by Jose Kevo
March 23, 2005
With years spurting around Santo Domingo, taxis had always been a cocksure choice. Any foreigner that has ever stood along the loop encircling El Parque Independencia has likely been just as dumbfounded by perpetual traffic dominated by beat-up cars, vans, and buses known as públicos and gua-guas. Methods to the public transportations' madness had always been indecipherable until spotting the keyword bound to extend the day's adventures.
Waving down opportunity, apprehensions weren't abated when the bus made a curbside swerve and the porter yanked me on amid the rolling stop. Morning commuters eventually thinned out, allowing a back-row window seat for absorbing all that was about to unfold. Passing Parque Enriquillo along Avenida José Marti, the bustling shopping district was a congested jumble divulged at a snail's pace. The parade of sensory assaults with sights, sounds, and noxious smells was hideously invigorating to think such hidden travel experiences were waiting to be had.

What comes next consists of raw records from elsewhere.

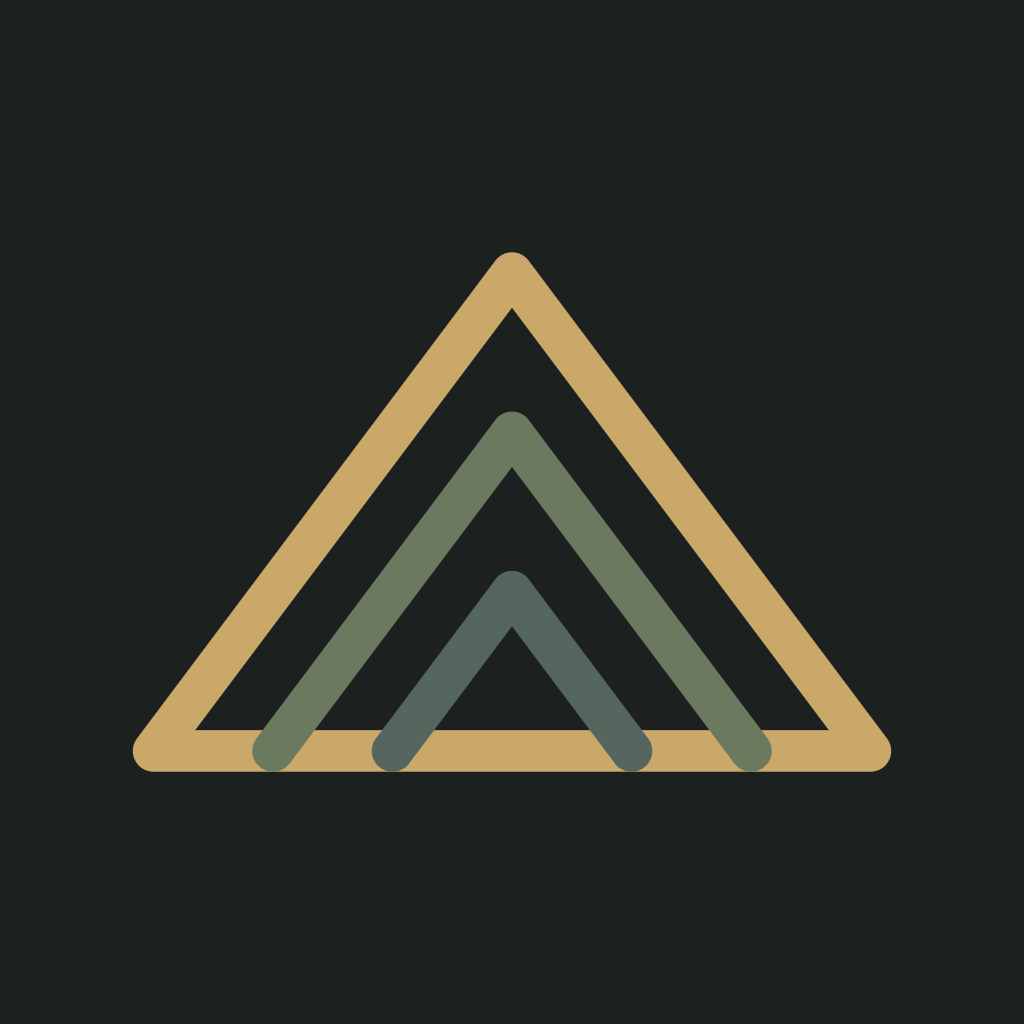
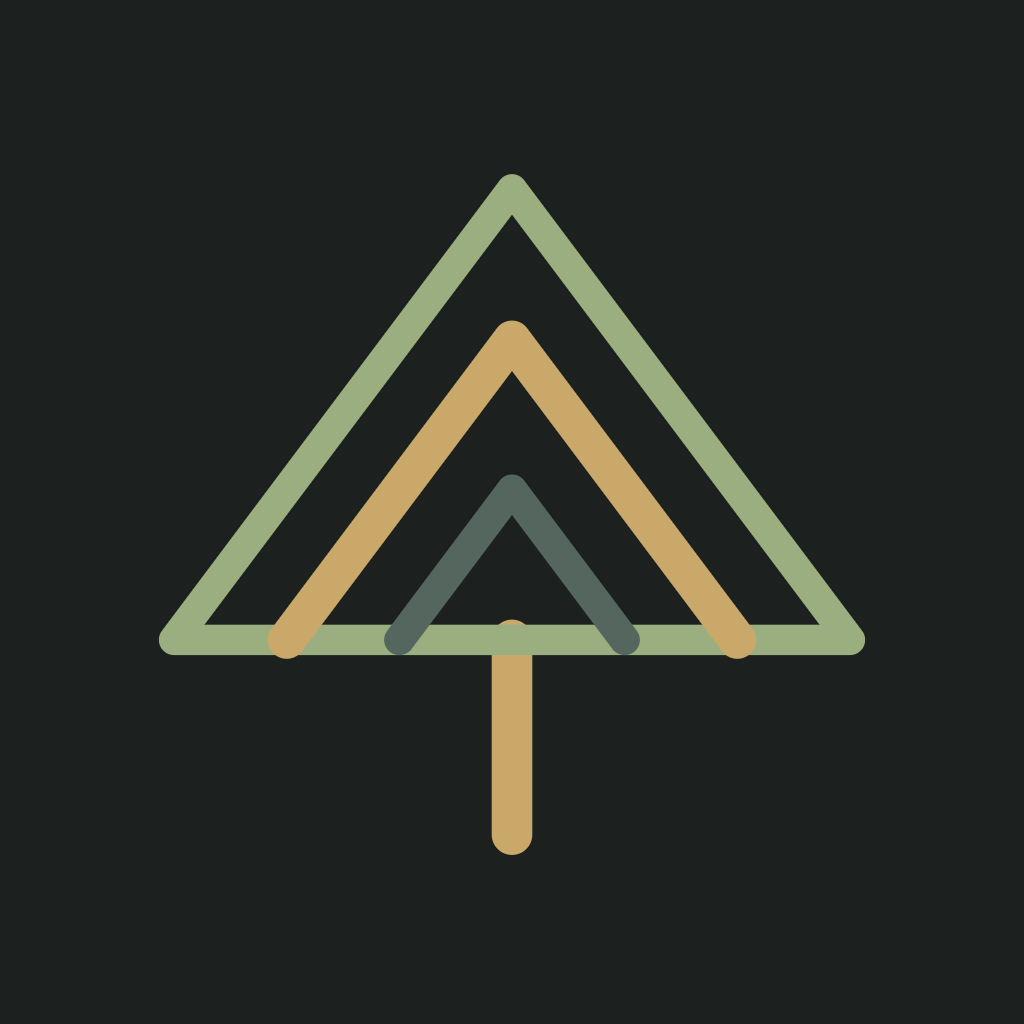
Green canopy, gold trunk, and one ring lit per app
The triangles are untouched: same ratio, same nesting, same shared
baseline. What changed around them is the colour and the trunk under them.

The canopy is one green ramp and the gold moved down to the trunk. Gold is
the family accent, so the mark's one warm element is now the part the family
is named for: the canopy is what grows and the trunk is what becomes the
log. Brown was tried first and refused on measurement, at 2.66:1 on the
ground where it read as the dimmest thing in the mark; gold is 7.22:1 and
anchors the whole thing, which matters because green is a much weaker
carrier than gold and the mark is quieter than it was.

The ramp had to climb past sage rather than below it. The palette's own
three greens run 1.76:1, 2.68:1 and 3.55:1, which is one step and a rumour,
since the darkest is already invisible. The new three are 6.79, 4.26 and
2.68, evenly spaced at 1.59x, lightest outermost so the silhouette is the
strongest line, which is the same reasoning that once put gold there.

Moving gold out of the canopy freed it to mean exactly one thing, which is
this app. An icon lights one ring and the family mark lights none, so the
two can never be confused. That was the flaw in the previous system, where
Untilt's icon and the family mark differed by one stroke's tone. Log is
Observe, so every icon this repo writes lights the middle ring, and the
static pages carry the unlit family mark.

The insets came in with it. A canopy with a trunk under it is about as tall
[…]

Changed region(s): [[0.125, 0.1562, 0.875, 0.8438]]

diff --git a/src/theme/__tests__/palette.test.ts b/src/theme/__tests__/palette.test.ts
@@ -18,11 +18,20 @@ import { colors } from '../index';
 
 const ROOT = join(__dirname, '..', '..', '..');
 const brand = readFileSync(join(ROOT, 'BRAND.md'), 'utf8');
+/**
+ * Only the palette table. The document has other tables with a name and a hex
+ * in them, the canopy ramp's measurements among them, and parsing the whole
+ * file swept those up as if they were tokens.
+ */
+const paletteSection = brand.slice(
+  brand.indexOf('## The palette'),
+  brand.indexOf('##', brand.indexOf('## The palette') + 3),
+);
 const iconScript = readFileSync(join(ROOT, 'scripts', 'generate-icons.mjs'), 'utf8');
 
 /** Every `| Name | \`#hex\` | ... |` row of the palette table, lowercased. */
 const declared = new Map<string, string[]>(
-  [...brand.matchAll(/^\|\s*([A-Za-z]+)\s*\|\s*(`#[0-9a-fA-F]{6}`(?:\s*\/\s*`#[0-9a-fA-F]{6}`)?)\s*\|/gm)].map(
+  [...paletteSection.matchAll(/^\|\s*([A-Za-z]+)\s*\|\s*(`#[0-9a-fA-F]{6}`(?:\s*\/\s*`#[0-9a-fA-F]{6}`)?)\s*\|/gm)].map(
     (row) => [row[1].toLowerCase(), [...row[2].matchAll(/#[0-9a-fA-F]{6}/g)].map((h) => h[0].toLowerCase())],
   ),
 );
@@ -34,6 +43,12 @@ const brandColor = (token: string, index = 0): string => {
 };
 
 describe('the palette table parses', () => {
+  it('lists the canopy ramp, whose names are two words and so are not tokens', () => {
+    for (const ring of ['#9aae80', '#75886a', '#55665e']) {
+      expect(paletteSection).toContain(ring);
+    }
+  });
+
   it('finds every token the app needs', () => {
     expect([...declared.keys()].sort()).toEqual(
       ['cream', 'forest', 'gold', 'ground', 'muted', 'rim', 'ring', 'sage'].sort(),
@@ -65,27 +80,57 @@ describe('the app implements the family palette', () => {
 });
 
 describe('the generated icons draw the family mark', () => {
-  /** MARK_COLORS, outermost first, as `#rrggbb`. */
-  const markColours = [
-    ...iconScript.slice(iconScript.indexOf('const MARK_COLORS')).matchAll(/\[(0x[0-9a-f]{2}(?:, 0x[0-9a-f]{2}){2})\]/g),
+  /** CANOPY, outermost first, as `#rrggbb`. */
+  const canopy = [
+    ...iconScript.slice(iconScript.indexOf('const CANOPY')).matchAll(/\[(0x[0-9a-f]{2}(?:, 0x[0-9a-f]{2}){2})\]/g),
   ]
     .slice(0, 3)
     .map((m) => `#${m[1].split(', ').map((b) => b.slice(2)).join('')}`);
 
-  it('takes its outer two strokes straight from the table', () => {
-    expect(markColours[0]).toBe(brandColor('gold'));
-    expect(markColours[1]).toBe(brandColor('sage'));
+  const luminance = (hex: string): number => {
+    const channel = (v: number): number => {
+      const s = v / 255;
+      return s <= 0.03928 ? s / 12.92 : ((s + 0.055) / 1.055) ** 2.4;
+    };
+    const [r, g, b] = [1, 3, 5].map((i) => channel(parseInt(hex.slice(i, i + 2), 16)));
+    return 0.2126 * r + 0.7152 * g + 0.0722 * b;
+  };
+  const onGround = (hex: string): number => {
+    const [hi, lo] = [luminance(hex), luminance(brandColor('ground'))].sort((x, y) => y - x);
+    return (hi + 0.05) / (lo + 0.05);
+  };
+
+  it('climbs past sage rather than below it', () => {
+    // The palette's own three greens run 1.76, 2.68 and 3.55 on the ground,
+    // which is one step and a rumour: the darkest is already invisible.
+    expect(onGround(canopy[0])).toBeGreaterThan(onGround(brandColor('sage')));
+    expect(canopy).not.toContain(brandColor('forest'));
   });
 
-  it('lifts the inner stroke off forest, which is a border colour', () => {
-    expect(markColours[2]).not.toBe(brandColor('forest'));
-    expect(markColours[2]).toBe('#55665e');
+  it('is evenly spaced, and lightest on the outside', () => {
+    const steps = [onGround(canopy[0]) / onGround(canopy[1]), onGround(canopy[1]) / onGround(canopy[2])];
+    for (const step of steps) expect(step).toBeGreaterThan(1.3);
+    expect(Math.abs(steps[0] - steps[1])).toBeLessThan(0.25);
+    // Lightest outermost, so the silhouette is the strongest line.
+    expect(onGround(canopy[0])).toBeGreaterThan(onGround(canopy[2]));
+  });
+
+  it('keeps the gold out of the canopy and on the trunk', () => {
+    expect(canopy).not.toContain(brandColor('gold'));
+    expect(iconScript).toContain('const GOLD = [0xc9, 0xa8, 0x6a];');
   });
 
   it('draws one baseline rather than three', () => {
     // Three coincident bases stripe the line into three colours. Only the
     // outermost triangle is closed; see BRAND.md.
     expect(iconScript).toContain('if (i === 0) segments.push([...left, ...right]);');
+  });
+
+  it('lights exactly one ring per app, and none for the family', () => {
+    expect(iconScript).toContain("export const RINGS = { ground: 0, observe: 1, learn: 2 };");
+    // Log is Observe, so every icon this script writes lights the middle ring.
+    expect(iconScript).toContain('const LOG = RINGS.observe;');
+    expect(iconScript.match(/lit: LOG/g)?.length).toBe(10);
   });
 });
 

diff --git a/public/chip.html b/public/chip.html
@@ -151,15 +151,13 @@
   <body>
     <div class="wrap">
       <header class="hero">
-        <svg class="mark" viewBox="0 0 200 112" role="img" aria-label="Three nested triangles sharing a baseline">
-          <!-- One baseline, three peaks. The outer triangle is closed and
-               carries the line; the two inside it stand on it. Gold outermost,
-               because that stroke is the silhouette and forest measures 1.76:1
-               on this ground. See BRAND.md. -->
-          <g fill="none" stroke-width="5" stroke-linejoin="round" stroke-linecap="round">
-            <path d="M10 100 L190 100 L100 20 Z" stroke="#c9a86a" />
-            <path d="M40 100 L100 47 L160 100" stroke="#6b7a5e" />
-            <path d="M70 100 L100 73 L130 100" stroke="#55665e" />
+        <svg class="mark" viewBox="0 0 200 200" role="img" aria-label="Three nested triangles sharing a baseline">
+          <!-- The family mark: the canopy in one green ramp, nothing lit. An app icon lights exactly one ring gold; this is every app, so it lights none. See BRAND.md. -->
+          <g fill="none" stroke-linejoin="round" stroke-linecap="round">
+            <path d="M100 125 L100 163" stroke="#c9a86a" stroke-width="8" />
+            <path d="M34 125 L166 125 L100 37 Z" stroke="#9aae80" stroke-width="6" />
+            <path d="M56 125 L100 66 L144 125" stroke="#75886a" stroke-width="6" />
+            <path d="M78 125 L100 96 L122 125" stroke="#55665e" stroke-width="6" />
           </g>
         </svg>
         <h1>Be the <span class="caps">LOG</span>.</h1>

diff --git a/public/404.html b/public/404.html
@@ -24,13 +24,15 @@
   </head>
   <body>
     <div class="box">
-      <svg viewBox="0 0 200 112" role="img" aria-label="Three nested triangles sharing a baseline">
-        <g fill="none" stroke-width="5" stroke-linejoin="round" stroke-linecap="round">
-          <path d="M10 100 L190 100 L100 20 Z" stroke="#c9a86a" />
-          <path d="M40 100 L100 47 L160 100" stroke="#6b7a5e" />
-          <path d="M70 100 L100 73 L130 100" stroke="#55665e" />
-        </g>
-      </svg>
+      <svg viewBox="0 0 200 200" role="img" aria-label="Three nested triangles sharing a baseline">
+          <!-- The family mark: the canopy in one green ramp, nothing lit. An app icon lights exactly one ring gold; this is every app, so it lights none. See BRAND.md. -->
+          <g fill="none" stroke-linejoin="round" stroke-linecap="round">
+            <path d="M100 125 L100 163" stroke="#c9a86a" stroke-width="8" />
+            <path d="M34 125 L166 125 L100 37 Z" stroke="#9aae80" stroke-width="6" />
+            <path d="M56 125 L100 66 L144 125" stroke="#75886a" stroke-width="6" />
+            <path d="M78 125 L100 96 L122 125" stroke="#55665e" stroke-width="6" />
+          </g>
+        </svg>
       <h1>Nothing at this address</h1>
       <p>
         The page you asked for is not here. <a href="/">The three apps</a> are,

diff --git a/public/home.html b/public/home.html
@@ -121,11 +121,13 @@
   <body>
     <div class="wrap">
       <header class="hero">
-        <svg class="mark" viewBox="0 0 200 112" role="img" aria-label="Three nested triangles sharing a baseline">
-          <g fill="none" stroke-width="5" stroke-linejoin="round" stroke-linecap="round">
-            <path d="M10 100 L190 100 L100 20 Z" stroke="#c9a86a" />
-            <path d="M40 100 L100 47 L160 100" stroke="#6b7a5e" />
-            <path d="M70 100 L100 73 L130 100" stroke="#55665e" />
+        <svg class="mark" viewBox="0 0 200 200" role="img" aria-label="Three nested triangles sharing a baseline">
+          <!-- The family mark: the canopy in one green ramp, nothing lit. An app icon lights exactly one ring gold; this is every app, so it lights none. See BRAND.md. -->
+          <g fill="none" stroke-linejoin="round" stroke-linecap="round">
+            <path d="M100 125 L100 163" stroke="#c9a86a" stroke-width="8" />
+            <path d="M34 125 L166 125 L100 37 Z" stroke="#9aae80" stroke-width="6" />
+            <path d="M56 125 L100 66 L144 125" stroke="#75886a" stroke-width="6" />
+            <path d="M78 125 L100 96 L122 125" stroke="#55665e" stroke-width="6" />
           </g>
         </svg>
         <h1>Be the <span class="caps">LOG</span>.</h1>

diff --git a/BRAND.md b/BRAND.md
@@ -11,9 +11,31 @@ three repos enforce that in CI and copy gets lifted verbatim out of this file.
 
 ## The mark
 
-Three nested triangles sharing a common baseline. Stroked, never filled.
-Smallest to largest reads **Learn, Observe, Ground**, which is the order the
-family is named in and the order a player moves through.
+Three nested triangles sharing a common baseline, standing on a trunk. Stroked,
+never filled. Smallest to largest reads **Learn, Observe, Ground**, which is the
+order the family is named in and the order a player moves through.
+
+**The triangles have never changed.** Same ratio, same nesting, same shared
+baseline. What changed around them, in September 2026, is the color and the
+trunk.
+
+**The canopy is one green ramp and the gold moved to the trunk.** Gold is the
+family accent, so putting it on the trunk makes the mark's one warm element the
+part the family is named for: the canopy is what grows, and the trunk is what
+becomes the log. Brown was tried and refused at 2.66:1 on the ground, where it
+read as the dimmest thing in the mark; gold is 7.22:1 and anchors it, which
+matters because green is a much weaker carrier.
+
+**And that freed gold to mean one thing, which is *this app*.** An app icon
+lights exactly one ring gold and the family mark lights none, so the two can
+never be mistaken for each other.
+
+| | Lights |
+|---|---|
+| The family mark | Nothing. Canopy in the ramp, gold trunk only. |
+| **TiltProof** | The innermost ring. Learn. |
+| **Log** | The middle ring. Observe. |
+| **Untilt** | The outermost ring, and the baseline with it, since a baseline is what Ground is. |
 
 The mark is canonical on the card protector, and app icons, favicons and empty
 states derive from the same geometry rather than redrawing it.
@@ -29,25 +51,28 @@ into three colors and reads as a mistake at every size. So the outer triangle is
 closed and carries the line, and the two inside it are open chevrons standing on
 it. The line they stand on is gold, which is Ground, which is the point.
 
-**Gold is the outermost stroke.** This reverses what this document recommended
-before anything was drawn, and the reason is measured rather than aesthetic:
+**The canopy ramp had to climb past sage, not below it.** The palette's own
+three greens measure 1.76:1, 2.68:1 and 3.55:1 on the ground, which is one step
+and a rumour: the darkest is already invisible, which is why gold used to be on
+the outside at all.
 
-| Stroke on the ground | Ratio |
-|---|---|
-| Gold `#c9a86a` | **7.22:1** |
-| Sage `#6b7a5e` | 3.55:1 |
-| Forest `#3d4a44` | 1.76:1 |
+| Ring | Color | On the ground | Step |
+|---|---|---|---|
+| Outer | `#9aae80` | **6.79:1** | |
+| Middle | `#75886a` | 4.26:1 | 1.59x |
+| Inner | `#55665e` | 2.68:1 | 1.59x |
 
-Forest on the outside meant the stroke that gives the mark its silhouette was
-the one nobody could see. Gold on the outside is the brightest color on the
-defining edge, and it happens to restore the original brief's own order, forest
-to sage to gold reading inward to outward, which was one of the two
-contradictory specs recorded here.
+Even steps, and **lightest on the outside so the silhouette is the strongest
+line**, which is the same reasoning that once put gold there. Plain forest
+`#3d4a44` stays what it is, a border color where 1.76:1 is correct because a
+border should be quiet. It is not a stroke color on this ground.
 
-**The innermost stroke is forest lifted to `#55665e`**, 2.71:1. Plain forest
-stays what it is: a border color, where 1.76:1 is correct because a border
-should be quiet. It is simply not a stroke color on this ground, and the mark
-needs its third line to exist.
+**One measurement that looked alarming and was the wrong instrument.** Gold on
+the outer ring is 1.06:1, so on paper Untilt's lit ring should vanish into its
+neighbour. It does not: those two are 56 degrees apart in hue, and a contrast
+ratio answers whether text is legible rather than whether one ring looks
+different from the next. Warm against cool carries it at equal brightness. The
+number is only the right tool for type.
 
 ## The palette
 
@@ -56,9 +81,12 @@ needs its third line to exist.
 | Ground | `#1c211f` | Background, all three apps |
 | Rim | `#2e3a35` | Borders |
 | Ring | `#333f39` | Subtle dividers |
-| Gold | `#c9a86a` | The accent, spent sparingly |
-| Sage | `#6b7a5e` | The mark's middle stroke |
-| Forest | `#3d4a44` | The mark's outer stroke |
+| Gold | `#c9a86a` | The accent. The trunk, and whichever ring an app lights |
+| Sage | `#6b7a5e` | General purpose green. No longer in the mark |
+| Forest | `#3d4a44` | Borders. Never a stroke on this ground, see below |
+| Canopy outer | `#9aae80` | The mark's outermost ring |
+| Canopy middle | `#75886a` | The mark's middle ring |
+| Canopy inner | `#55665e` | The mark's innermost ring |
 | Cream | `#e8e4da` | Body text |
 | Muted | `#b7c0ba` / `#828e89` | Secondary and tertiary text |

Blocks of commerce gradually eased into residential areas, but sidewalks were still coursing with activities. Major intersections still hosted traffic jams with the absence of working stoplights; at times, policemen, all but dancing to the rhythms of their whistles, ushered through carts, horses, and about any other forms of go that would get one there. The porter eventually made his rounds to collect fares. A 100 peso bill was smallest I had. Eventually receiving RD90 in change wasn't an error with a ride to the zoo costing $0.33!
Traffic and frequent stops had elongated the trip beyond 1 hour when the bus descended a steep hill into a small shaded plaza. When pulling out, I asked another passenger where the stop for the zoo was. She indicated I'd just missed it, but another's prompt reaction had this clueless tourist off at the next corner. Returning to the plaza and asking directions, locals kept pointing farther down the hill.
A fertile gulley, where crops are grown, splits two major thoroughfares, which unknowingly led in the same direction. For all purposes, travelers will probably feel more comfortable if they walk the half-mile or so remaining using roadway on the right. I took the left, and uneasiness was more from heading into the unknown rather than watchful eyes of people milling about, wielding camera totally out of the question!
The area is crudely impoverished - waste piled along the streets from the cinder-block shanties that crowded surrounding hills. The biggest disadvantage was not properly pronouncing zoológico, but hopefully these instructions will encourage thrill-seekers regardless of language barriers. The entrance to the zoo was at bottom of the hill, as was a taxi stand for when it was time to leave. The ride back into the city was RD180/$6.
From journal Legacy Lullabies: Rocking the New World's Cradle